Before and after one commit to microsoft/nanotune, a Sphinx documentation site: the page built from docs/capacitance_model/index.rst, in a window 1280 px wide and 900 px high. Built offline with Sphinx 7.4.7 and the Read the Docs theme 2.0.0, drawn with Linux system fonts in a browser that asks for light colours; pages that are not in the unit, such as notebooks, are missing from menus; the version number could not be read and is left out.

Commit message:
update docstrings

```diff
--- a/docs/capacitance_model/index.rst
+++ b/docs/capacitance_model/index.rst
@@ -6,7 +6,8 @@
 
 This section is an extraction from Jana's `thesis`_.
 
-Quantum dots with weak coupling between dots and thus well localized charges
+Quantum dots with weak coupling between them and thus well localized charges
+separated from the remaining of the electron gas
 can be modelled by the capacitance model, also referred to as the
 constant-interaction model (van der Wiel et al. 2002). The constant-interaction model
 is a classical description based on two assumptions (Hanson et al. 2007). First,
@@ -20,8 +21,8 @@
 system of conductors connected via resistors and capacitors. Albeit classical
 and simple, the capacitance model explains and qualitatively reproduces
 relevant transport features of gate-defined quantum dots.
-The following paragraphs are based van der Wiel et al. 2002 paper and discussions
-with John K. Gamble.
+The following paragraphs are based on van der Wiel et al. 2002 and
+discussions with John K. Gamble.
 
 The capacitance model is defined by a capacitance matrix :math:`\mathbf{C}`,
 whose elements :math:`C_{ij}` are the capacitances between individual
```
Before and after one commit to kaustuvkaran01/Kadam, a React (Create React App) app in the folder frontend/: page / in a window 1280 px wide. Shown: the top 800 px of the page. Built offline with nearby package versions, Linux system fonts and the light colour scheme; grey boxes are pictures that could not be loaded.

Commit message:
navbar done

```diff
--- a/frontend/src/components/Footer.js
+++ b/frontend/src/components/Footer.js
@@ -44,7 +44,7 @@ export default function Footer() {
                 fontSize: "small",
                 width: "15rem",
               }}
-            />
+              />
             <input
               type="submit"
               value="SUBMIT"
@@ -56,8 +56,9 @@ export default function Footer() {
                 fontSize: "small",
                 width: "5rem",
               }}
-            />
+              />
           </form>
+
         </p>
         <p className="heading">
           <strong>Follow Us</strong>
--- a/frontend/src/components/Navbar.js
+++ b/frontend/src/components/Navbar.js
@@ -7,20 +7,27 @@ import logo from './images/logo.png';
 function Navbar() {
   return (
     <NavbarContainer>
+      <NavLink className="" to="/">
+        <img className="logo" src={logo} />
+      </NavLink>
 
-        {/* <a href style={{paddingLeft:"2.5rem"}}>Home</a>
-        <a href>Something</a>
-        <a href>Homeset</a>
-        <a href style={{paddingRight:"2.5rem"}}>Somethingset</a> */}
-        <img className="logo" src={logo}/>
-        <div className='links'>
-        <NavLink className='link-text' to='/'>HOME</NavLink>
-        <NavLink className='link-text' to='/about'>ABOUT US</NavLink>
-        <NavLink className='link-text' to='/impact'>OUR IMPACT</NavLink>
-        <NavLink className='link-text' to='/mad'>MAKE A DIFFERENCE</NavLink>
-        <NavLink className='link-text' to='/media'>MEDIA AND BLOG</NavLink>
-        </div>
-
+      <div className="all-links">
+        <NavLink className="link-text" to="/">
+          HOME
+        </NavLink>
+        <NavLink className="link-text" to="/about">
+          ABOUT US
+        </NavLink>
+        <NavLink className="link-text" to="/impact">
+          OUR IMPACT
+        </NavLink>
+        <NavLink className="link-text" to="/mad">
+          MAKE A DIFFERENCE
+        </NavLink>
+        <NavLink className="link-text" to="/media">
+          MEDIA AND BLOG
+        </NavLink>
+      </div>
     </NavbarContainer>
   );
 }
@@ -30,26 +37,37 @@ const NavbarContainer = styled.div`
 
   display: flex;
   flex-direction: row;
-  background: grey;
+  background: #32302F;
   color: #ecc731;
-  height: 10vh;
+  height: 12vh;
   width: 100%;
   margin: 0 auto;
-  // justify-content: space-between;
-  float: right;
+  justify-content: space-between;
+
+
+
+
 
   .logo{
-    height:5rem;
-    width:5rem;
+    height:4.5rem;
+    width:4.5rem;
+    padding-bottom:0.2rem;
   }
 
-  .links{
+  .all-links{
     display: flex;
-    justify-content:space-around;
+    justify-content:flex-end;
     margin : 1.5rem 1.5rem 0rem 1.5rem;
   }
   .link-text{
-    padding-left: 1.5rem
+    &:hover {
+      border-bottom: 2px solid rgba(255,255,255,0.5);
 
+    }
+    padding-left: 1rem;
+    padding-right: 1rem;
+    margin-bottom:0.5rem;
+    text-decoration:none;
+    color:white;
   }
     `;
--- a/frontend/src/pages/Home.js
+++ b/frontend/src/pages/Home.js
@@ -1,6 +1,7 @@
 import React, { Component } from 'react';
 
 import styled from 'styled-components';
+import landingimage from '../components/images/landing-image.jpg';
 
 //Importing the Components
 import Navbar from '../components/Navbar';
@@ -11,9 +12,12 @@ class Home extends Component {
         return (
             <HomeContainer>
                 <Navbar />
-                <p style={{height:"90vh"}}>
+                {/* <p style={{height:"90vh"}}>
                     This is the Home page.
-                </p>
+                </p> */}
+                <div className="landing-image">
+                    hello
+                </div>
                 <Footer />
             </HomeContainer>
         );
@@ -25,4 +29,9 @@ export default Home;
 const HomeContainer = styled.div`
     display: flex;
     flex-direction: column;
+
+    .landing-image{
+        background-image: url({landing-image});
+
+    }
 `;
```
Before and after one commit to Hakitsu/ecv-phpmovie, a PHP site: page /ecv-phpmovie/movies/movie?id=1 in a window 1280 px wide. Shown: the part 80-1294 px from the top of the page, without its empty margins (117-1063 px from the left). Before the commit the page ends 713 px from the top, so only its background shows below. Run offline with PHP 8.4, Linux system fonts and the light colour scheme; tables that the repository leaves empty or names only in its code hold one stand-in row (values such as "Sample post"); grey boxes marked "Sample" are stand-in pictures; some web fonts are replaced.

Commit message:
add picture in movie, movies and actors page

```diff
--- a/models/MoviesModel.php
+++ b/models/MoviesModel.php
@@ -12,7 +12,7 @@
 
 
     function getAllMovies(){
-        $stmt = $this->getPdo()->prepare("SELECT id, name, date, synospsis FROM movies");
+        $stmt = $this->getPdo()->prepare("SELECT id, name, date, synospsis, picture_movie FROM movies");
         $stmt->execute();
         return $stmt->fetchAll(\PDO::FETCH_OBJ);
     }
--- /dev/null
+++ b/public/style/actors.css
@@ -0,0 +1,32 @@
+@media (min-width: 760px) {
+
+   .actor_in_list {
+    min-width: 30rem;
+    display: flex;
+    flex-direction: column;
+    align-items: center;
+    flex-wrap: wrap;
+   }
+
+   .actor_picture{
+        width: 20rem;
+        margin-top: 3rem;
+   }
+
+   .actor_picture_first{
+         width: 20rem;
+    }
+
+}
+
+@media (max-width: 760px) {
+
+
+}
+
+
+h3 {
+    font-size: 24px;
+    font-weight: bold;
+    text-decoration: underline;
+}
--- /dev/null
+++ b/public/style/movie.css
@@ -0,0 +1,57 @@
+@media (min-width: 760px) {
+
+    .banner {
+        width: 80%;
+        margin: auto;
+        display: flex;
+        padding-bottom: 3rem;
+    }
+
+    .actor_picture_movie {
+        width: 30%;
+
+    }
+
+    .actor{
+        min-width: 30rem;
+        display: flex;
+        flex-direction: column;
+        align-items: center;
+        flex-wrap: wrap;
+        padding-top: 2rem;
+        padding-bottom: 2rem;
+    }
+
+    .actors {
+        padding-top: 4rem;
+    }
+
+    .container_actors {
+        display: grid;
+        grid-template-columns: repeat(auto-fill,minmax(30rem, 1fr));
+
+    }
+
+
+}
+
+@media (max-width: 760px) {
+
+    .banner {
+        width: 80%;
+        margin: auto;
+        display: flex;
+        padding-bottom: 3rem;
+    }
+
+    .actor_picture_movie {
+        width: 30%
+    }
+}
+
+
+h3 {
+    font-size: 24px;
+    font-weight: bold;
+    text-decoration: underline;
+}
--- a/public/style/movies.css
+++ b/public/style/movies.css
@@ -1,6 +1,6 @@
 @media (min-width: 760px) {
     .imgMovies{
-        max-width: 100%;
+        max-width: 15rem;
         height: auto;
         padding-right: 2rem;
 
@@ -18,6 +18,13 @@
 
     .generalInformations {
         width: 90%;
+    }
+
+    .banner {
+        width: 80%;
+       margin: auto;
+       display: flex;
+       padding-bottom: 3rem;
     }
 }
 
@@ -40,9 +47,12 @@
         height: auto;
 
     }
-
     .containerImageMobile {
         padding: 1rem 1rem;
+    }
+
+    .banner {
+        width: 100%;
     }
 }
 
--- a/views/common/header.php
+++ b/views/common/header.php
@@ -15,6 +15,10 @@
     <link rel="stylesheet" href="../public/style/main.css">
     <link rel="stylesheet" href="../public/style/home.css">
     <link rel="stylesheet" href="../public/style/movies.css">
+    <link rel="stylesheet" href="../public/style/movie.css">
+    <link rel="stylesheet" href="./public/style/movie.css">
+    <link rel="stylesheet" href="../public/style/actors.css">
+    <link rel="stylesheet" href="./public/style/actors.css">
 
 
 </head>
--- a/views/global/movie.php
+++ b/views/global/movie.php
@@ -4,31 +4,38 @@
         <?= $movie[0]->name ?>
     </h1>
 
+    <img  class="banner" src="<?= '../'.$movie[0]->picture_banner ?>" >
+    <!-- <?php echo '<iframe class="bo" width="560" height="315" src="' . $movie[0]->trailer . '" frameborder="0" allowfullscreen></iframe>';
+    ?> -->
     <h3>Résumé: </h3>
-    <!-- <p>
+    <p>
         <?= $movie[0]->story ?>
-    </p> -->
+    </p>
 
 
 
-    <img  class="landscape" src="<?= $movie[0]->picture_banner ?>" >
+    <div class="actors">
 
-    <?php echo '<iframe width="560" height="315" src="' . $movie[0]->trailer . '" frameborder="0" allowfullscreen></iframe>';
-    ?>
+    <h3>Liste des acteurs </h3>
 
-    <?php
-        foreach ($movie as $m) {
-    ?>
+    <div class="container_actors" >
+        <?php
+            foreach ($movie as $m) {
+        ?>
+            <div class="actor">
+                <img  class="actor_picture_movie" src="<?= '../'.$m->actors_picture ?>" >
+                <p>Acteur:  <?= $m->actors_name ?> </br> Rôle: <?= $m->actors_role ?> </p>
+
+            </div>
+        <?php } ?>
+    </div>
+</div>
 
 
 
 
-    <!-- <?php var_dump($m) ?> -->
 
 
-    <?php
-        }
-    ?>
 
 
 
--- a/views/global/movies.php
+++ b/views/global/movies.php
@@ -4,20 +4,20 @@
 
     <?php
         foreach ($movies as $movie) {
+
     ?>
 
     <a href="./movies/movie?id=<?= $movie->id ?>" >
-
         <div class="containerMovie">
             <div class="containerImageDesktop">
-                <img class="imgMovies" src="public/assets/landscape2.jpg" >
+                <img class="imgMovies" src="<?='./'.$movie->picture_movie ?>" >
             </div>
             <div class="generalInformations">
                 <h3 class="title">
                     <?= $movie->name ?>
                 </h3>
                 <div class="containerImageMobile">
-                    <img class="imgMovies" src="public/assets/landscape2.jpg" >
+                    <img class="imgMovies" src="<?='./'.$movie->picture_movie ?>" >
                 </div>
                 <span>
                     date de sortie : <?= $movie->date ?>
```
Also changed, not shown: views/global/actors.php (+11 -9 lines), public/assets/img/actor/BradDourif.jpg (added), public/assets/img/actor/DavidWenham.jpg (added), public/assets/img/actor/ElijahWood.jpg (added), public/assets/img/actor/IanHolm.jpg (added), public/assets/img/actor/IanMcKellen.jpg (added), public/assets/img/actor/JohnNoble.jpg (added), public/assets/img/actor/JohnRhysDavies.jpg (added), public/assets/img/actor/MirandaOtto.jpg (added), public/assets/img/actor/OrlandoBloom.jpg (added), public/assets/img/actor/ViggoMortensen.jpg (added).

- **Activity**: Wherever a line of the entries holds the string "stylesheet", copy that line.

- **Task answer**:
     <link rel="stylesheet" href="../public/style/main.css">
     <link rel="stylesheet" href="../public/style/home.css">
     <link rel="stylesheet" href="../public/style/movies.css">
+    <link rel="stylesheet" href="../public/style/movie.css">
+    <link rel="stylesheet" href="./public/style/movie.css">
+    <link rel="stylesheet" href="../public/style/actors.css">
+    <link rel="stylesheet" href="./public/style/actors.css">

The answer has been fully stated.